About this task: The answer must match the material word for word, with every line included.

•••

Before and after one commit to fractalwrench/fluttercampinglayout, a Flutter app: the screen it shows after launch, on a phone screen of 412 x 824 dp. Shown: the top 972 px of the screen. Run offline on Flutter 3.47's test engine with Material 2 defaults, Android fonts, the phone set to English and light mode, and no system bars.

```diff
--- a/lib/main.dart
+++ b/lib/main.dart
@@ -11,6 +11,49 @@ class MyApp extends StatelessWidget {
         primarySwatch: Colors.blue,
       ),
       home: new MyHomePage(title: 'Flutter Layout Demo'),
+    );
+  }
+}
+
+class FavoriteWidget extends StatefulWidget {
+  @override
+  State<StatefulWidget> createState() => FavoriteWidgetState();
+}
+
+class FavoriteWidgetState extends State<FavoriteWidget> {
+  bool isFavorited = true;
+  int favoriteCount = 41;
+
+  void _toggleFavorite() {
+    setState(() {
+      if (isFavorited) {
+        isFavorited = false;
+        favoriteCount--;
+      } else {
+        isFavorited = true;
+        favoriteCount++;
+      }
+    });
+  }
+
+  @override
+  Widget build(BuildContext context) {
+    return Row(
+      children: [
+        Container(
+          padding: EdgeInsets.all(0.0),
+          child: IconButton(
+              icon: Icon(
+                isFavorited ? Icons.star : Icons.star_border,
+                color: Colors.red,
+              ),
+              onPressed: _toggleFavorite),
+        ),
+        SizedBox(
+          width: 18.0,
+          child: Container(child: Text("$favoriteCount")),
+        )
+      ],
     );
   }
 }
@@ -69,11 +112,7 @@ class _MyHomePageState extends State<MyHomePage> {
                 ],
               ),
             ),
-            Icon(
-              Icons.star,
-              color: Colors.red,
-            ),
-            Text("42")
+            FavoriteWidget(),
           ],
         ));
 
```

•••

Expected output:
Before and after one commit to fractalwrench/fluttercampinglayout, a Flutter app: the screen it shows after launch, on a phone screen of 412 x 824 dp. Shown: the top 972 px of the screen. Run offline on Flutter 3.47's test engine with Material 2 defaults, Android fonts, the phone set to English and light mode, and no system bars.

```diff
--- a/lib/main.dart
+++ b/lib/main.dart
@@ -11,6 +11,49 @@ class MyApp extends StatelessWidget {
         primarySwatch: Colors.blue,
       ),
       home: new MyHomePage(title: 'Flutter Layout Demo'),
+    );
+  }
+}
+
+class FavoriteWidget extends StatefulWidget {
+  @override
+  State<StatefulWidget> createState() => FavoriteWidgetState();
+}
+
+class FavoriteWidgetState extends State<FavoriteWidget> {
+  bool isFavorited = true;
+  int favoriteCount = 41;
+
+  void _toggleFavorite() {
+    setState(() {
+      if (isFavorited) {
+        isFavorited = false;
+        favoriteCount--;
+      } else {
+        isFavorited = true;
+        favoriteCount++;
+      }
+    });
+  }
+
+  @override
+  Widget build(BuildContext context) {
+    return Row(
+      children: [
+        Container(
+          padding: EdgeInsets.all(0.0),
+          child: IconButton(
+              icon: Icon(
+                isFavorited ? Icons.star : Icons.star_border,
+                color: Colors.red,
+              ),
+              onPressed: _toggleFavorite),
+        ),
+        SizedBox(
+          width: 18.0,
+          child: Container(child: Text("$favoriteCount")),
+        )
+      ],
     );
   }
 }
@@ -69,11 +112,7 @@ class _MyHomePageState extends State<MyHomePage> {
                 ],
               ),
             ),
-            Icon(
-              Icons.star,
-              color: Colors.red,
-            ),
-            Text("42")
+            FavoriteWidget(),
           ],
         ));
 
```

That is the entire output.